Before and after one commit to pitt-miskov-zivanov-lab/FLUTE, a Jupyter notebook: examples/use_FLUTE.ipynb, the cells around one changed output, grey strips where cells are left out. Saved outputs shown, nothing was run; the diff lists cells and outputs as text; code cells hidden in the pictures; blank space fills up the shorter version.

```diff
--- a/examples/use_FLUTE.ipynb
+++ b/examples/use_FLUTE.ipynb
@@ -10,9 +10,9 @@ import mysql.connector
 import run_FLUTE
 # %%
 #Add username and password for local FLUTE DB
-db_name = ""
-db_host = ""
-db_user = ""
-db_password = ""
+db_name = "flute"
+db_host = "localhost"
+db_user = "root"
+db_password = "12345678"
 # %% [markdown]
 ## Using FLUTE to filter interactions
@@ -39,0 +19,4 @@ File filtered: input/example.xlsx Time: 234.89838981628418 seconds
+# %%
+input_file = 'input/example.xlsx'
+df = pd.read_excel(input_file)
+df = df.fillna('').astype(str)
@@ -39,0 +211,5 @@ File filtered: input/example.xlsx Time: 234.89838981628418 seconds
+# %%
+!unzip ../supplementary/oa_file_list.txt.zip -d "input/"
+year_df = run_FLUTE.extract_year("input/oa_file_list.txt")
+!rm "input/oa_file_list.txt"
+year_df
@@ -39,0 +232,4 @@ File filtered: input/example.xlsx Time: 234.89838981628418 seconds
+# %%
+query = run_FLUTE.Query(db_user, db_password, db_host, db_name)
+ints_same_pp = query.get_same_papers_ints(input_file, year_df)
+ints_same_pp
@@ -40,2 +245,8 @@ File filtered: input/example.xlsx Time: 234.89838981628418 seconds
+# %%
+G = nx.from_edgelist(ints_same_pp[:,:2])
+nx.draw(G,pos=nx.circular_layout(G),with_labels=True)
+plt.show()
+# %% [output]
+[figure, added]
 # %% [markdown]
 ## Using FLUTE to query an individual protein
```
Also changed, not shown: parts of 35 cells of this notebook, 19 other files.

* * *

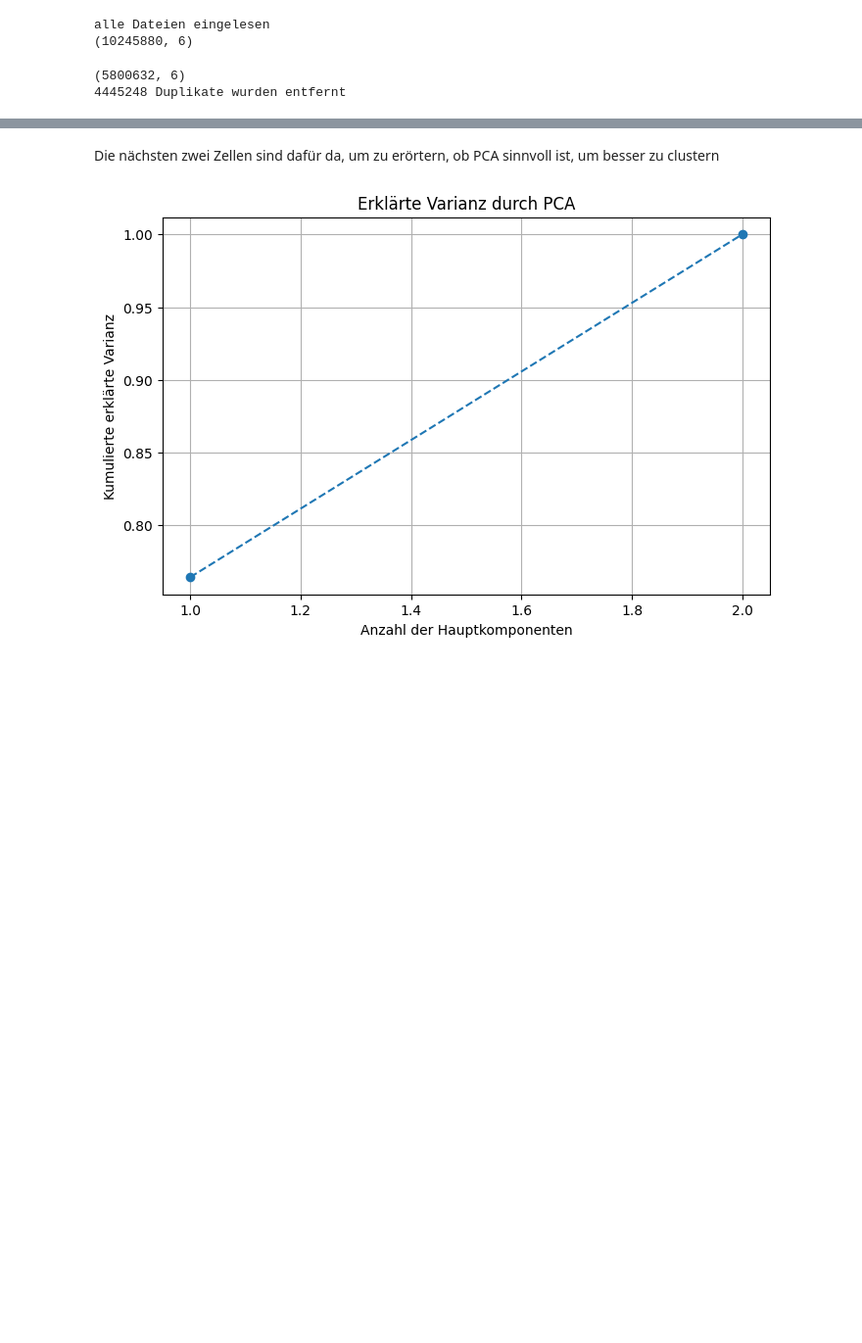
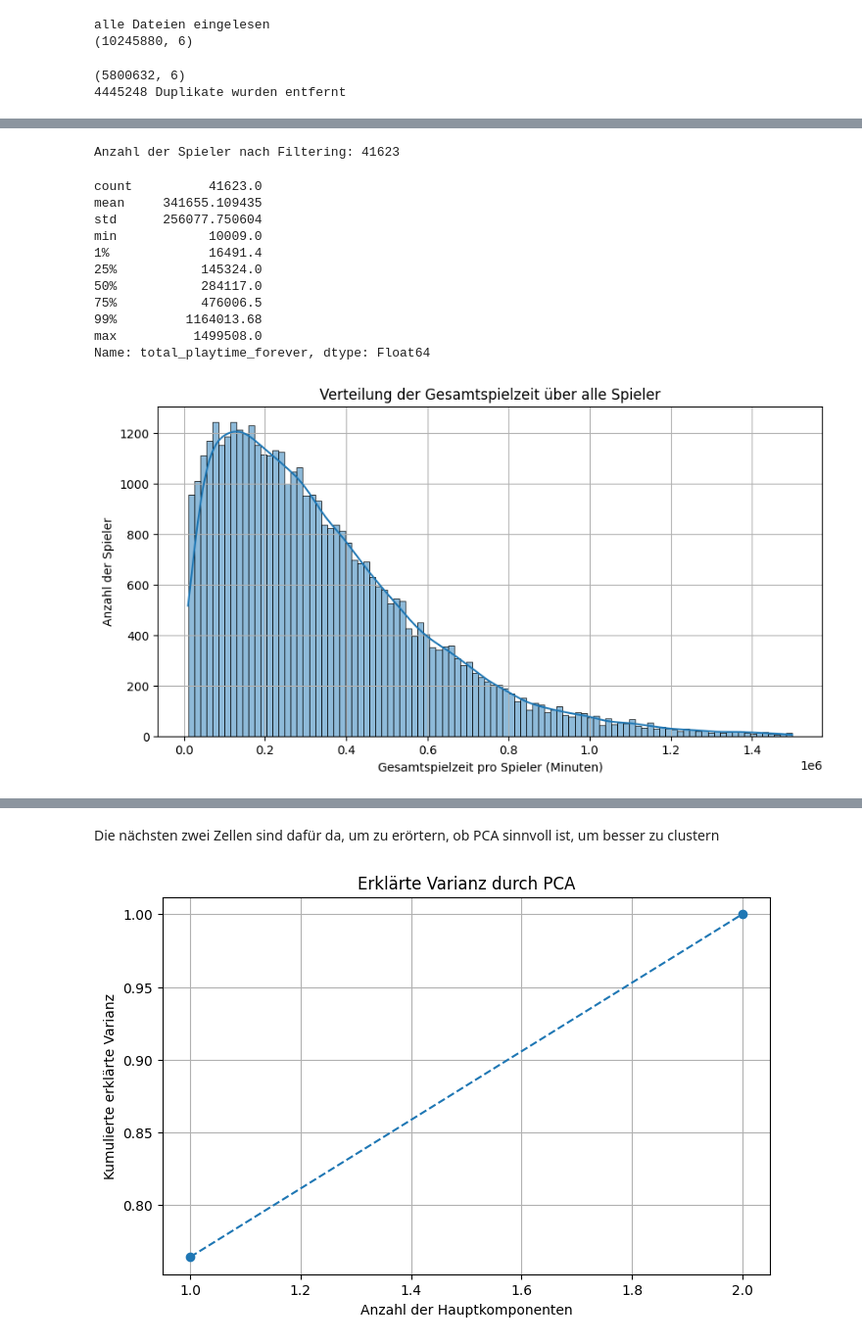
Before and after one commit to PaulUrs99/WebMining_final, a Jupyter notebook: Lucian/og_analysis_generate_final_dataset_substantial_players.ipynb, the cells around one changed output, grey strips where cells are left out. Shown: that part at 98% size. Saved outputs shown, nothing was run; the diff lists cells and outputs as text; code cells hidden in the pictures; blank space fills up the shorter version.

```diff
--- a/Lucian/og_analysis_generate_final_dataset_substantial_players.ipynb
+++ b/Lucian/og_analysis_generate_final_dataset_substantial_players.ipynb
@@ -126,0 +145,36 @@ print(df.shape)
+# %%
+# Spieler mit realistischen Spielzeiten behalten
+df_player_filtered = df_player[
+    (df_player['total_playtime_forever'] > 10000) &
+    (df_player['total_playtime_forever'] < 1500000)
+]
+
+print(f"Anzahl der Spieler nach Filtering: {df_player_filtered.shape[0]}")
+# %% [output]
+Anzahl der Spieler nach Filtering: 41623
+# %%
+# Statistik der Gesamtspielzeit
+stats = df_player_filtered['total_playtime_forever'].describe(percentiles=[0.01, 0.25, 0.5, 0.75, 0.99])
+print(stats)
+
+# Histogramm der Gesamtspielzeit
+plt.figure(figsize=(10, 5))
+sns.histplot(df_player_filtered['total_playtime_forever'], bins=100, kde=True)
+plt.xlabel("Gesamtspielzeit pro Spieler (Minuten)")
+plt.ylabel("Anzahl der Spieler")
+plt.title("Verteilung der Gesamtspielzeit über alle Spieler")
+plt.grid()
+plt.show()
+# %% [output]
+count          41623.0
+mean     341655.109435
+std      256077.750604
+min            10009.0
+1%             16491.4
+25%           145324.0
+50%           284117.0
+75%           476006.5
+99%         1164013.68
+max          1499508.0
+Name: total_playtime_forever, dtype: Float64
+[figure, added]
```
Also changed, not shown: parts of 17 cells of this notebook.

==

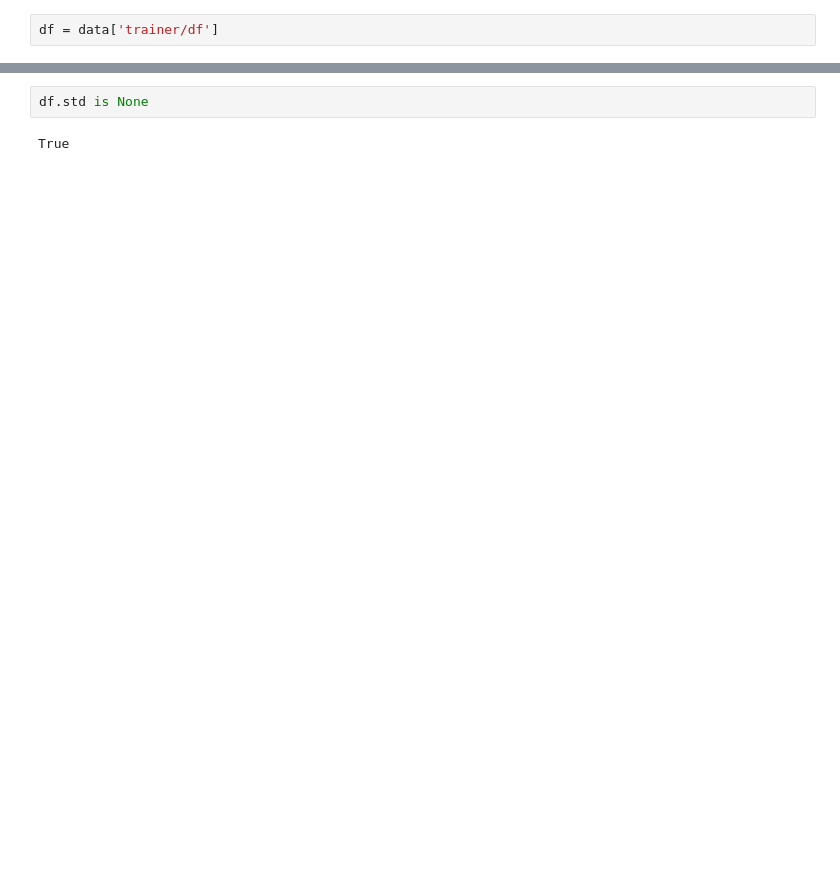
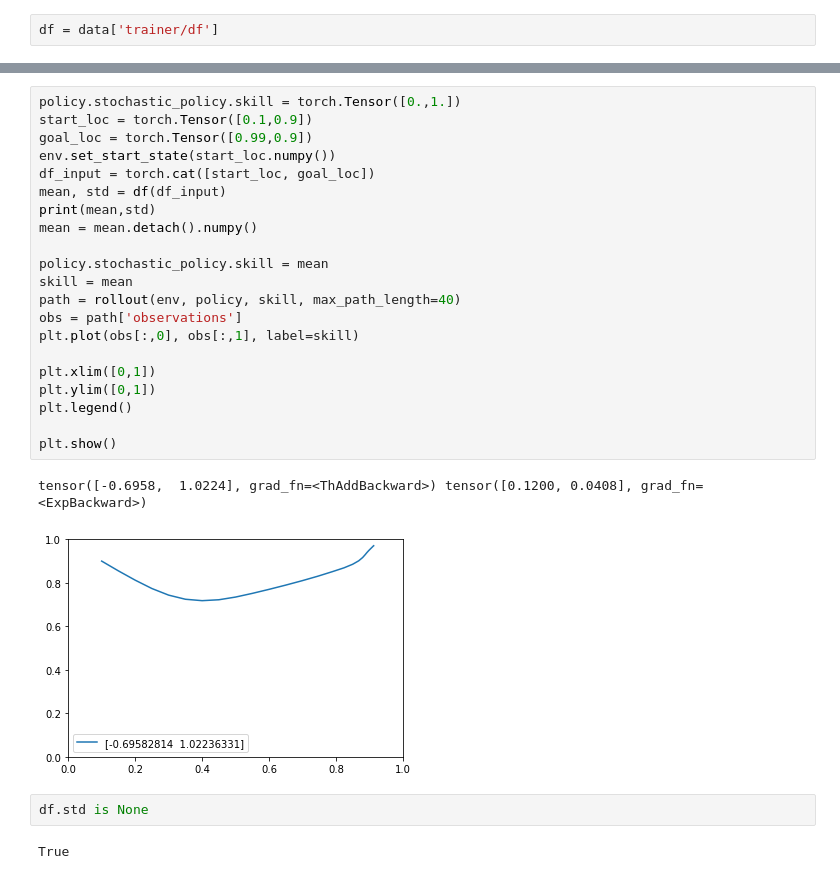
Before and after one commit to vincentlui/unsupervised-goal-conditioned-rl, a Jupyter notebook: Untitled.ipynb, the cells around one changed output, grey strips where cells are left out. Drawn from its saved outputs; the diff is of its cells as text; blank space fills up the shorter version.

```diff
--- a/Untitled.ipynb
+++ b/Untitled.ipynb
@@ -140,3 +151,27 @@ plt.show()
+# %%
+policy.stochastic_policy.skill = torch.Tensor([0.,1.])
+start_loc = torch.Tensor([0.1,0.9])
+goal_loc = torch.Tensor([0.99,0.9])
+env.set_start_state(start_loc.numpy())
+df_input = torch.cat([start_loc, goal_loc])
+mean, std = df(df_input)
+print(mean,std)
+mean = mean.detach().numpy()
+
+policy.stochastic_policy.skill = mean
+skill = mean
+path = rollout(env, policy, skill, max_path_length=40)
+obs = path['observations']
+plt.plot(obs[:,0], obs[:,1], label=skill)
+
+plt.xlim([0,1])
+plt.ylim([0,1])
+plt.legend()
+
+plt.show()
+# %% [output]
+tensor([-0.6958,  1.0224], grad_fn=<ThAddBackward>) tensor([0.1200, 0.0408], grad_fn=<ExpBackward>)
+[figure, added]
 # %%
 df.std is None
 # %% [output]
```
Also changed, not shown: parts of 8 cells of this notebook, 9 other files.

■ **WHAT IS EXPECTED**: Pull every line containing the string "torch" out of the data above and copy it.

■ **TASK RESPONSE**:
+policy.stochastic_policy.skill = torch.Tensor([0.,1.])
+start_loc = torch.Tensor([0.1,0.9])
+goal_loc = torch.Tensor([0.99,0.9])
+df_input = torch.cat([start_loc, goal_loc])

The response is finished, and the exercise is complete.